When Drashti Zalavadia was still a high-schooler, she spent her summer breaks away from the typical teen places.
Zalavadia, instead, spent her time off of school volunteering at WellStar Cobb Hospital, helping out in a new department every summer. She describes the experience—volunteering in the emergency room, pharmacy and surgical center—as “eye-opening.”
“Even before I started at the hospital, I knew I wanted to go into the health care field,” said Zalavadia. “But getting to work on both the patient care side and the business side showed me all the different kinds of career paths available outside of being a nurse or a doctor.”
She furthered her interest in health care by taking on an unusual extracurricular activity—saving lives. The Georgia State University Honors College Class of 2022 Presidential Scholar is also a certified emergency medical responder.
At Wheeler Magnet School in Marietta, Ga., biology was her primary area of interest. In addition to completing all the AP classes in her academic program, Zalavadia pursued independent studies and research projects in DNA, genetics, and neurological disorders. With a group of classmates, she conducted lab research on Alzheimer’s, a rewarding experience despite the small data set and the limitations of using sea slugs as subjects.
Zalavadia was drawn to Georgia State Honors College’s commitment to undergraduate research. As part of her Presidential Scholarship, she was awarded a research assistantship in the university’s department of nutrition, where she will be helping with Alzheimer’s-related research.
“Receiving the Presidential Scholarship was one of the deciding factors in my choice of Georgia State,” said Zalavadia. “I’m able to study and do research without putting the financial stress of paying for college on my parents.”
While Zalavadia is planning on a career in health care, she’s unsure of which specific path she will choose.

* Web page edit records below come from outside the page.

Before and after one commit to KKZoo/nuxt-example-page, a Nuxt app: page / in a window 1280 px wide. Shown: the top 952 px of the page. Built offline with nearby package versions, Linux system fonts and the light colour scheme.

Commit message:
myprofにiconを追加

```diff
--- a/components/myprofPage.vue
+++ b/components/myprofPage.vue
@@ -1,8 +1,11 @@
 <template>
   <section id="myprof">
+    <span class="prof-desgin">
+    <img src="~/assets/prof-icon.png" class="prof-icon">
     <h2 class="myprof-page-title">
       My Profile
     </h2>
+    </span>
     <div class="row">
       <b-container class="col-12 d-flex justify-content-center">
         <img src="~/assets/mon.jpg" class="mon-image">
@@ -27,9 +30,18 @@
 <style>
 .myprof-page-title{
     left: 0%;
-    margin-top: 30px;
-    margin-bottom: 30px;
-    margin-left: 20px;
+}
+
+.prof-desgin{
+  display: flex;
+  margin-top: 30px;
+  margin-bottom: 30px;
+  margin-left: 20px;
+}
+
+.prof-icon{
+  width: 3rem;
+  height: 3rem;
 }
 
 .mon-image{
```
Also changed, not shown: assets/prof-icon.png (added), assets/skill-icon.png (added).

She is considering majoring in biomedical science and enterprise, a new degree program at Georgia State beginning in the Spring 2019 semester.

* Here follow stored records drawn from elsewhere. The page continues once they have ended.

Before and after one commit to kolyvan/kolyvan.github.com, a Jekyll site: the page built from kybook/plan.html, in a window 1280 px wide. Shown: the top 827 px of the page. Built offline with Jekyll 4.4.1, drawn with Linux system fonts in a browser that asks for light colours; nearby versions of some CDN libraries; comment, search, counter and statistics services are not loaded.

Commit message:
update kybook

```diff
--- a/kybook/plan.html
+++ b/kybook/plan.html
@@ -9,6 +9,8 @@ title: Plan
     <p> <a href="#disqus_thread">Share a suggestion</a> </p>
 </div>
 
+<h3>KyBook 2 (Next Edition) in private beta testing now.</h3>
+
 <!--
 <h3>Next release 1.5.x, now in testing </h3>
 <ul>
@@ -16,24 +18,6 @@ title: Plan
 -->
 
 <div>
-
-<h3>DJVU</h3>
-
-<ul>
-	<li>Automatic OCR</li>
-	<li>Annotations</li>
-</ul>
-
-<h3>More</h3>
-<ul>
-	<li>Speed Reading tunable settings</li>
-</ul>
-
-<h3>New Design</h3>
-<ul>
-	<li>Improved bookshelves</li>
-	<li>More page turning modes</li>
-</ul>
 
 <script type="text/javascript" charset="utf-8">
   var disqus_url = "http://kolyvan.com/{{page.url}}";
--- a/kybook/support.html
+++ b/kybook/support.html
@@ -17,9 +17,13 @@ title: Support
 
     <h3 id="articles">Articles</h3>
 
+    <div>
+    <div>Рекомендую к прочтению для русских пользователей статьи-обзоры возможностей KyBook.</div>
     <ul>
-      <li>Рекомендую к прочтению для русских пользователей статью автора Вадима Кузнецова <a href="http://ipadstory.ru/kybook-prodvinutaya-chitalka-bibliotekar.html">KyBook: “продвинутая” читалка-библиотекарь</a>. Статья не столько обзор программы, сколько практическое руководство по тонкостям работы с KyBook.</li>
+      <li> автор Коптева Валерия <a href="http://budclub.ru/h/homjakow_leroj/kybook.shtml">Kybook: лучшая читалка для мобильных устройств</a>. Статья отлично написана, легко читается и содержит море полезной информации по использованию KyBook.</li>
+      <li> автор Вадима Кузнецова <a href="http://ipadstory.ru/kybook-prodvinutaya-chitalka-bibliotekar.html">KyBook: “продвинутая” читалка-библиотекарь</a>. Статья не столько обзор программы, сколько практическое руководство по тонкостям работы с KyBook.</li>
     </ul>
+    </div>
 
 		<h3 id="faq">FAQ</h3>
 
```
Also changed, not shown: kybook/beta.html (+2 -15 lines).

Zalavadia’s parents, Amee and Yogi, who emigrated with her from India when she was 9 years old, emphasized hard work and financial independence. The restauranteurs exemplified these values in their persistence and entrepreneurism.
“Having a career where I’m able to help people is important to me,” Zalavadia said, “but so is being capable of supporting myself and financial independence.”